- [What to work on]:
Read each line of the material and note whether it contains "ReadMe". Give the number of such lines and nothing else.

== Segment start ==

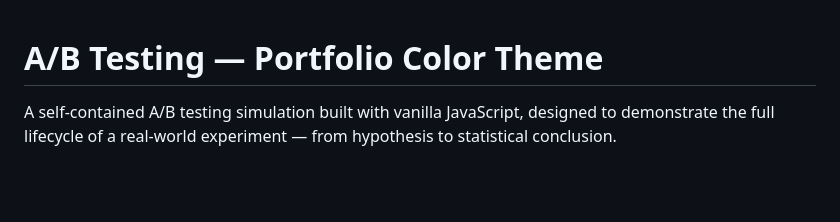
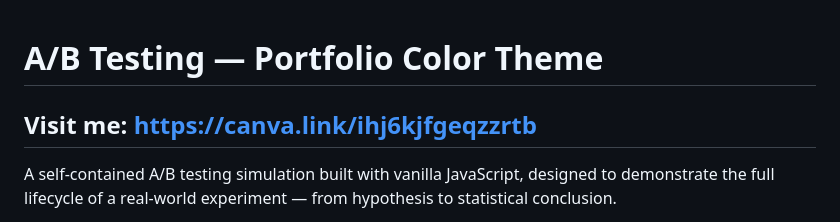
Before and after one commit to anusurya2403-dot/Projects, a Markdown page: AB Testing - Analytics/ReadMe.md, the part around the change. Drawn GitHub-style; blank space fills up the shorter version.

```diff
--- a/AB Testing - Analytics/ReadMe.md
+++ b/AB Testing - Analytics/ReadMe.md
@@ -1,4 +1,6 @@
 # A/B Testing — Portfolio Color Theme
+
+## Visit me: https://canva.link/ihj6kjfgeqzzrtb
 
 A self-contained A/B testing simulation built with vanilla JavaScript, designed to demonstrate the full lifecycle of a real-world experiment — from hypothesis to statistical conclusion.
 
```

== Segment end ==

- [Answer below]:
3